Much rubbish is being spoken about how the CV (or resume to our American readers) is now dead. You know, that static, slightly dull thing that lists all the stuff you’ve done for work. I read recently on a blog that in a resume you’re just a piece of paper but in a profile you’re a human being. What? Has someone swallowed a dictionary full off management cliches? Someone get me a bucket.
It seems to be the trend that we in recruitment always feel the need to pronounce something that is dead. You remember how job boards were dead a few years ago……well they’re still here. You remember how dead staffing agencies were………well they’re still here and now the doomsayers are turning their sights on the poor old humble resume.
A cv in some form will always exist. Whenever you apply for a job there will have to be a mechanism for the potential recruiter to assess whether your background means it’s likely that you will have the skill set required to do the job. The only likely exception to this will be very low skilled jobs where previous experience of any kind is not required beyond possibly basic physical coordination.
A much more sensible argument is that the cv will always exist but that it is likely to change somewhat and quite possibly be presented to the employer in a different way. So here’s our list of things we’d like to see on every cv. These are pretty unlikely but in an ideal world the perfect cv would include:
- The basics you get now with details on employment etc.
- A video presentation from the candidate outlining why they think they are suitable for the job including specific examples of how their previous experience could help the potential employer.
- Details of your education and grades supplied directly by the schools/colleges you attended
- Your score in a standard intelligence test which everyone on the planet must sit
- A copy of all your past appraisals
- Comments from your current/past colleagues who’ve worked above, below and alongside you, giving their input into your likely suitability for the role
- Your precise current or last salary
- References from other companies that you have come into contact with: clients,partners, suppliers which is interactive allowing the potential recruiting company to ask these people questions
Points 3 - 8 could not be edited by the candidate in any way and the information would be electronically sucked into the candidate’s resume into a predetermined set of fields that can only be viewed by someone that candidate authorises.
Which brings me nicely onto the delivery of the cv.
The future cv (ideally) would be a web based piece of work. Not a word document or pdf but a page or pages which the candidate can update point 1 above. The video section could be created a dozen different times and tweaked to suit the specific job applied for in essence creating multiple version of the same cv….except the video content would differ from application to application. Points 3 - 8 could then be inserted into the candidate’s cv and there would be no hiding place from the results. Which means of course that every employer and educational establishment would have to sign up to use some great big central repository of candidate information on appraisals, a gold standard intelligence test, and partners/clients could login when prompted and update the information on the candidate if they had come into contact with them.

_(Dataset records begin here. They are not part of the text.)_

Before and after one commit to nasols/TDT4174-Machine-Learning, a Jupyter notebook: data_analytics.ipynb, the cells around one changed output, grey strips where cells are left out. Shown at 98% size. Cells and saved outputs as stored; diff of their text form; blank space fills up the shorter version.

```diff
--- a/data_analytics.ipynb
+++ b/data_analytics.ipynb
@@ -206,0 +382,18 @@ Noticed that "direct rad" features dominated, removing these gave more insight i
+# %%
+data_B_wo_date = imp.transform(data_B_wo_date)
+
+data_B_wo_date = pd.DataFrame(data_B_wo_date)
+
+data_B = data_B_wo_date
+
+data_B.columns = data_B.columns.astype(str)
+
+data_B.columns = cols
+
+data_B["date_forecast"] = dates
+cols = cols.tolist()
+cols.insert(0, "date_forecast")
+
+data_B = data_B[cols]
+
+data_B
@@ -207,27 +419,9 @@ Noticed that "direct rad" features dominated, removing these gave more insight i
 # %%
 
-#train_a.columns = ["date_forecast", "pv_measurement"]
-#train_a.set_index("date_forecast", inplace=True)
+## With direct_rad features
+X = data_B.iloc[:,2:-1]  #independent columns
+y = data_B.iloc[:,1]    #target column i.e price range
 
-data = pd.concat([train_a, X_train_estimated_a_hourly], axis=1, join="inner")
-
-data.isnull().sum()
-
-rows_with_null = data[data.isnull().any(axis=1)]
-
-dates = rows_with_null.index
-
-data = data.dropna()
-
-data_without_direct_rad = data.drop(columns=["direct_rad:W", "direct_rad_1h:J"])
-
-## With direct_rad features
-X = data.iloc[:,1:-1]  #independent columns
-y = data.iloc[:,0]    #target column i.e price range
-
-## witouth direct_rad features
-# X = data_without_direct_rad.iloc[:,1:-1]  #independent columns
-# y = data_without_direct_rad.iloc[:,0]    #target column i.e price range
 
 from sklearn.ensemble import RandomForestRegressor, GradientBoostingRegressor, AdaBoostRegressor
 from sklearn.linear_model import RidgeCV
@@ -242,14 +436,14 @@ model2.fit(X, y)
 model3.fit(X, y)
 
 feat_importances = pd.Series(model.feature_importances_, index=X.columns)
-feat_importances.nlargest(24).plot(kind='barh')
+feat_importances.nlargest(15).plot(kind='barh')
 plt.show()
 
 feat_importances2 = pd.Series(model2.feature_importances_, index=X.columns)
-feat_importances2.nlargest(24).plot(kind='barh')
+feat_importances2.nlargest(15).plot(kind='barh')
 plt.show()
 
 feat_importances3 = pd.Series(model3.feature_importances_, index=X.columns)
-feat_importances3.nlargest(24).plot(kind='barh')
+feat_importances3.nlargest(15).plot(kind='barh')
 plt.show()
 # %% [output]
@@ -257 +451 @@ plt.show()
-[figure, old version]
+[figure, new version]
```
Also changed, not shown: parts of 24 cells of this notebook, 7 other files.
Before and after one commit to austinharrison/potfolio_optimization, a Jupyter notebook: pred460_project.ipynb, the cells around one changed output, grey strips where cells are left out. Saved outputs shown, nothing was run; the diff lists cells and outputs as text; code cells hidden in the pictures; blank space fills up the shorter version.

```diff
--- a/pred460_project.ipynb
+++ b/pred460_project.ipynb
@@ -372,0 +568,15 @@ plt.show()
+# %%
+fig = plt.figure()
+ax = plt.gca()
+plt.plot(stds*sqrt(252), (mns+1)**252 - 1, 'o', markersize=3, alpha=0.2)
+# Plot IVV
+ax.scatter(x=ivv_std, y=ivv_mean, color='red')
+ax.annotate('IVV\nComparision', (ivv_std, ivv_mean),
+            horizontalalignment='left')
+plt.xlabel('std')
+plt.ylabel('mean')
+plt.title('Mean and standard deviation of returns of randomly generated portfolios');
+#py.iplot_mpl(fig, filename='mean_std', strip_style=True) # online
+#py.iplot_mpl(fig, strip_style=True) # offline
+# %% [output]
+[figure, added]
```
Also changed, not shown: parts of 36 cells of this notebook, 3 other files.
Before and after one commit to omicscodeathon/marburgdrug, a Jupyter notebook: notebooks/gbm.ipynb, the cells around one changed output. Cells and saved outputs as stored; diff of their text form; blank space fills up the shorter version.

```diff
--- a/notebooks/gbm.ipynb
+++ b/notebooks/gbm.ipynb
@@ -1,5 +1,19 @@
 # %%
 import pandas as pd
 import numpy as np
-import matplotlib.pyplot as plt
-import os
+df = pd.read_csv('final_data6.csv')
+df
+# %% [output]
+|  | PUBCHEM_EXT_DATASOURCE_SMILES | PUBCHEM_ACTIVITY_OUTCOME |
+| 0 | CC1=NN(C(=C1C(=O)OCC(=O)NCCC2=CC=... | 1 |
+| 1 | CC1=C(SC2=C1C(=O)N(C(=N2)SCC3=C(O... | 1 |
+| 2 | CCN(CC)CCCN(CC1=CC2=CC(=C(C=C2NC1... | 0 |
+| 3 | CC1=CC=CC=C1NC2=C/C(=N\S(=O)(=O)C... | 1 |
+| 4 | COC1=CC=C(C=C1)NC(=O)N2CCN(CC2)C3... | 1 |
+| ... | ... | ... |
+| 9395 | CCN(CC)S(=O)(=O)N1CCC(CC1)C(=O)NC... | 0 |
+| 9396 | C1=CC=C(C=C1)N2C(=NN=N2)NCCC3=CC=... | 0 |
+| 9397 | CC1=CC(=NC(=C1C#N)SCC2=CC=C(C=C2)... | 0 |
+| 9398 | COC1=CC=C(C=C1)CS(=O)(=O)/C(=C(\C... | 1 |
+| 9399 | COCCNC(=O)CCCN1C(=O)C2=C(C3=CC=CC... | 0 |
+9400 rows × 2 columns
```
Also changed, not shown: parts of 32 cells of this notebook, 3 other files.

The problem with the cv is that it’s written by the candidate. Most are full of half truths, lies, damned lies and statistics (job at Yahoo anyone?). So imagine an interactive profile where at least 80% of the information is provided by others and the candidate can’t control what is said.
Now that would be interesting ! Think of all those duff hires you’ve made, you know….. the bluffers who’ve either misled you by massaging the truth on their resume or just talked a phenomenally good game during the interview. Come on, admit it, we’ve all hired at least one shocker. But with an online cv like this, it just wouldn’t happen. The bluffers would be exposed before they even got to interview and if they chose not to submit this new 360 degree profile, instead opting for the self penned traditional cv…….well you’d know they’be trying to hide something. In fact when you think about it, the entire cv (with the exception of the personal stuff like contact details) could theoretically be inserted by different organisations and sets of people…….and not by the applicant themselves. What we would need is some king of gargantuan online life database where your life could be gradually listed. Get a degree……the University updates your file. Get an accounting qualification, your employer updates your file. Got a pay rise, good/bad appraisal, new job etc etc….your employer updates your online profile. A kind of Facebook timeline for employment…..but written by others.
So is the cv dead? No, of course it isn’t but it will likely adapt as sites like Linkedin become the de facto storage facility for everyone’s career history. Already you can boost your credibility with references from people you’ve worked alongside and one wonders how long it will be before they allow users to post video profiles as well. Will it ever contain the other stuff outlined above………….watch this space.